- from the "CHiPs" Online: FAQ



Style.org's State of the Union Parsing Tool gives you a graphic display of words used in Bush's (and Clinton's, Reagan's, Lincoln's and Washington's) addresses.


Brown works for himself

As of November 9, 2004, the color brown is a registered trademark of United Parcel Service of America, Inc.

"The mark consists of the color chocolate brown, which is the approximate equivalent of Pantone Matching System 462C, as applied to the entire surface of vehicles and uniforms. The mark consists of the color brown alone. The broken lines indicate the position of the mark and do not form part of the mark. The drawing is lined for the color brown.

Other uses for Pantone 462:
1. The dark brown areas of the State Flag of California
2. The text in the logo for Credit Union 24.
3. The logo of the AG Bureau of the Spokane Regional Chamber of Commerce.
4. All station equipment at the TV Transposer Station, Hill 374, Lam Tsuen Country Park, Hong Kong.


Officials Cite 83% Turnout Despite Vietcong Terror

Special to the New York Times
(dredged up by Patachon at the Daily Kos)

WASHINGTON, Sept. 3 -- United States officials were surprised and heartened today at the size of turnout in South Vietnam's presidential election despite a Vietcong terrorist campaign to disrupt the voting.

According to reports from Saigon, 83 per cent of the 5.85 million registered voters case their ballots yesterday. Many of them risked reprisals threatened by the Vietcong.

The size of the popular vote and the inability of the Vietcong to destroy the election machinery were the two salient facts in a preliminary assessment of the national election based on the incomplete returns reaching here.

Pending more detailed reports, neither the State Department nor the White House would comment on the balloting or the victory of the military candiates, Lieut. Gen. Nguyen Van Thieu, who was running for president, and Premier Nguyen Coa Ky, the candidate for vice president.
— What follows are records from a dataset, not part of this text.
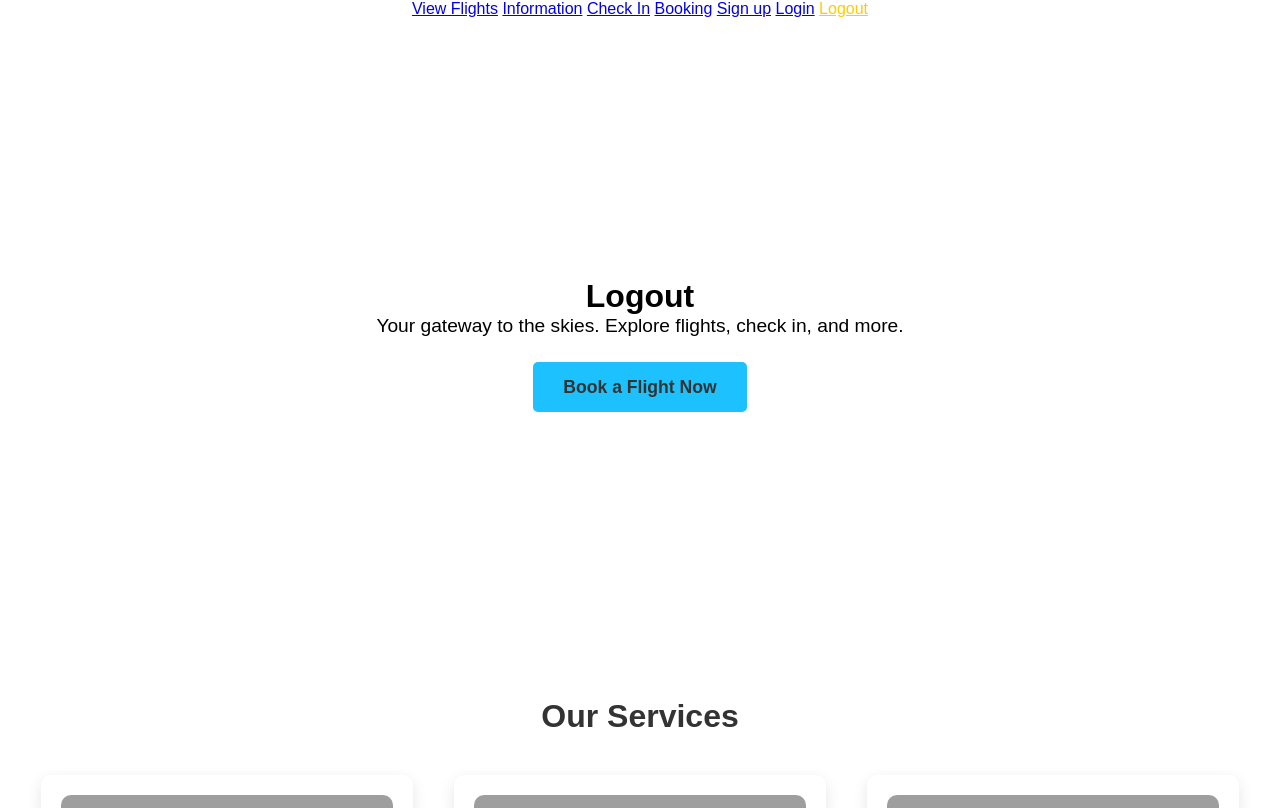
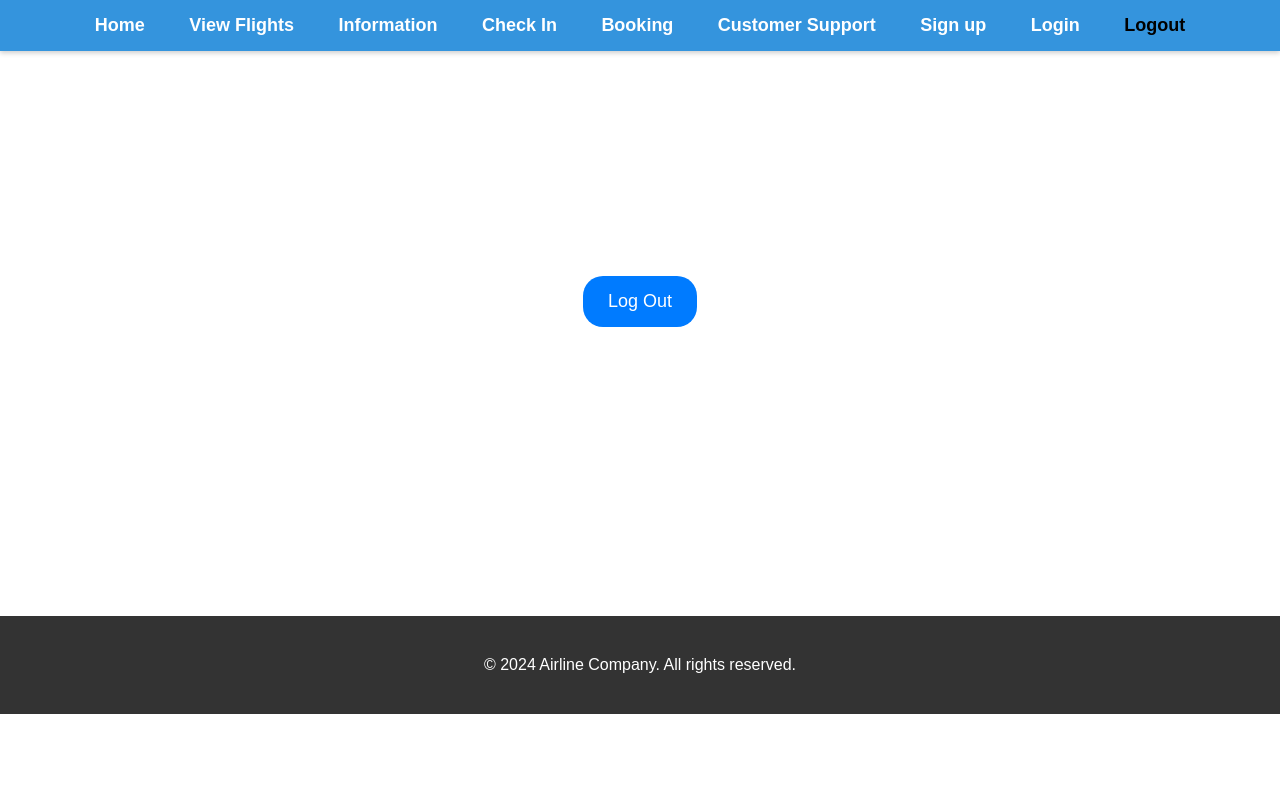
Before and after one commit to Daniel-Stephende5/IM2-Repository, a Django app: page /logout/ in a window 1280 px wide. Shown: the top 808 px of the page. After the commit the page ends 714 px from the top, so only its background shows below. Run offline with Django 5.2, Linux system fonts and the light colour scheme; grey boxes are pictures that could not be loaded.

Commit message:
add: logout, fix: login and view flight

```diff
--- /dev/null
+++ b/NewDjango/myblogsite/blog/static/logout.css
@@ -0,0 +1,29 @@
+footer {
+    background-color: #333;
+    padding: 40px;
+    color: white;
+    text-align: center;
+    margin-top: 65px; /* Reduced margin-top */
+}
+
+
+.button-container {
+    height: 500px; /* Full viewport height */
+    display: flex;
+    justify-content: center;
+    align-items: center;
+}
+
+button {
+    padding: 15px 25px;
+    background-color: #007bff;
+    color: white;
+    border: none;
+    border-radius: 20px;
+    font-size: 18px;
+    cursor: pointer;
+}
+
+button:hover {
+    background-color: #0056b3;
+}
--- a/NewDjango/myblogsite/blog/static/main.css
+++ b/NewDjango/myblogsite/blog/static/main.css
@@ -78,14 +78,8 @@ section h2 {
     color: #555;
     margin-bottom: 20px;
 }
-/* footer {
-    background-color: #333;
-    padding: 40px;
-    color: white;
-    text-align: center;
-} */
 
 .welcome{
     font-size: 40px;
-    color: rgb(195, 86, 86);
+    color: rgb(0, 0, 0);
 }
--- a/NewDjango/myblogsite/blog/templates/login.html
+++ b/NewDjango/myblogsite/blog/templates/login.html
@@ -5,7 +5,7 @@
     <meta charset="UTF-8" />
     <meta name="viewport" content="width=device-width, initial-scale=1.0" />
     <link rel="stylesheet" type="text/css" href="{% static  'main.css' %}" />
-    <link rel="stylesheet" type="text/css" href="{% static  'signup.css' %}" />
+    <link rel="stylesheet" type="text/css" href="{% static  'login.css' %}" />
     <link rel="stylesheet" type="text/css" href="{% static 'navbar.css' %}" />
 
     <title>Login</title>
@@ -16,6 +16,7 @@
     <a href="{% url 'info' %}">Information</a>
     <a href="{% url 'checkin' %}">Check In</a>
     <a href="{% url 'booking' %}">Booking</a>
+    <a href="{% url 'contact' %}">Customer Support</a>
     <a href="{% url 'signup' %}">Sign up</a>
     <a href="{% url 'login' %}" style="color: #000">Login</a>
     <a href="{% url 'logout' %}">Logout</a>
--- a/NewDjango/myblogsite/blog/templates/logout.html
+++ b/NewDjango/myblogsite/blog/templates/logout.html
@@ -2,63 +2,31 @@
 <!DOCTYPE html>
 <html lang="en">
   <head>
-    <meta charset="UTF-8">
-    <meta name="viewport" content="width=device-width, initial-scale=1.0">
-    <link rel="stylesheet" type="text/css" href="{% static  'main.css' %}">
-    <title>LOGOUT</title>
+    <meta charset="UTF-8" />
+    <meta name="viewport" content="width=device-width, initial-scale=1.0" />
+    <link rel="stylesheet" type="text/css" href="{% static  'main.css' %}" />
+    <link rel="stylesheet" type="text/css" href="{% static  'logout.css' %}" />
+    <link rel="stylesheet" type="text/css" href="{% static 'navbar.css' %}" />
+
+    <title>Login</title>
   </head>
-<body>
-
-    <!-- Navigation Bar -->
   <nav>
-        <a href="{% url 'home' %}" style=">Home</a>
+    <a href="{% url 'home' %}">Home</a>
     <a href="{% url 'flights' %}">View Flights</a>
     <a href="{% url 'info' %}">Information</a>
     <a href="{% url 'checkin' %}">Check In</a>
     <a href="{% url 'booking' %}">Booking</a>
+    <a href="{% url 'contact' %}">Customer Support</a>
     <a href="{% url 'signup' %}">Sign up</a>
     <a href="{% url 'login' %}">Login</a>
-        <a href="{% url 'logout' %}"style="color: #ffcb05;">Logout</a>
+    <a href="{% url 'logout' %}" style="color: #000">Logout</a>
   </nav>
-
-    <!-- Hero Section -->
-    <div class="hero-section">
-        <div>
-            <h1>Logout</h1>
-            <p>Your gateway to the skies. Explore flights, check in, and more.</p>
-            <a href="{% url 'flights' %}">Book a Flight Now</a>
+  <body>
+    <div class="button-container">
+      <button>Log Out</button>
     </div>
-    </div>
-
-    <!-- Features Section -->
-    <section>
-        <h2>Our Services</h2>
-        <div class="features">
-            <div class="feature-box">
-                <img src="https://source.unsplash.com/600x400/?airplane,flight" alt="Flights">
-                <h3>Flight Schedules</h3>
-                <p>Stay updated with the latest flight schedules and destinations available.</p>
-                <a href="{% url 'flights' %}" class="button">View Flights</a>
-            </div>
-            <div class="feature-box">
-                <img src="https://source.unsplash.com/600x400/?airport,travel" alt="Check-in">
-                <h3>Online Check-In</h3>
-                <p>Skip the lines and check in online for a hassle-free travel experience.</p>
-                <a href="{% url 'checkin' %}" class="button">Check In</a>
-            </div>
-            <div class="feature-box">
-                <img src="https://source.unsplash.com/600x400/?travel,information" alt="Information">
-                <h3>Travel Information</h3>
-                <p>Find essential travel information, tips, and safety guidelines for your journey.</p>
-                <a href="{% url 'info' %}" class="button">Learn More</a>
-            </div>
-        </div>
-    </section>
-
-    <!-- Footer -->
     <footer>
       <p>&copy; 2024 Airline Company. All rights reserved.</p>
     </footer>
-
   </body>
 </html>
--- a/NewDjango/myblogsite/blog/templates/signup.html
+++ b/NewDjango/myblogsite/blog/templates/signup.html
@@ -16,6 +16,7 @@
     <a href="{% url 'info' %}">Information</a>
     <a href="{% url 'checkin' %}">Check In</a>
     <a href="{% url 'booking' %}">Booking</a>
+    <a href="{% url 'contact' %}">Customer Support</a>
     <a href="{% url 'signup' %}" style="color: #000">Sign up</a>
     <a href="{% url 'login' %}">Login</a>
     <a href="{% url 'logout' %}">Logout</a>
```
Also changed, not shown: NewDjango/myblogsite/blog/static/flight.css (+7 -0 lines), NewDjango/myblogsite/blog/templates/customersupport.html (+4 -4 lines). Lines whose indentation alone changed are shown as unchanged.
A successful election has long been seen as the keystone in President Johnson's policy of encouraging the growth of constitutional processes in South Vietnam. The election was the culmination of a constitutional development that began in January, 1966, to which President Johnson gave his personal commitment when he met Premier Ky and General Thieu, the chief of state, in Honolulu in February.

The purpose of the voting was to give legitimacy to the Saigon Government, which has been founded only on coups and power plays since November, 1963, when President Ngo Dinh Diem was overthrown by a military junta.

Few members of that junta are still around, most having been ousted or exiled in subsequent shifts of power.

Significance Not Diminished

The fact that the backing of the electorate has gone to the generals who have been ruling South Vietnam does not, in the Administration's view, diminish the significance of the constitutional step that has been taken.

The hope here is that the new government will be able to maneuver with a confidence and legitimacy long lacking in South Vietnamese politics. That hope could have been dashed either by a small turnout, indicating widespread scorn or a lack of interest in constitutional development, or by the Vietcong's disruption of the balloting.

American officials had hoped for an 80 per cent turnout. That was the figure in the election in September for the Constituent Assembly. Seventy-eight per cent of the registered voters went to the polls in elections for local officials last spring.

Before the results of the presidential election started to come in, the American officials warned that the turnout might be less than 80 per cent because the polling place would be open for two or three hours less than in the election a year ago. The turnout of 83 per cent was a welcome surprise. The turnout in the 1964 United States Presidential election was 62 per cent.

Captured documents and interrogations indicated in the last week a serious concern among Vietcong leaders that a major effort would be required to render the election meaningless. This effort has not succeeded, judging from the reports from Saigon."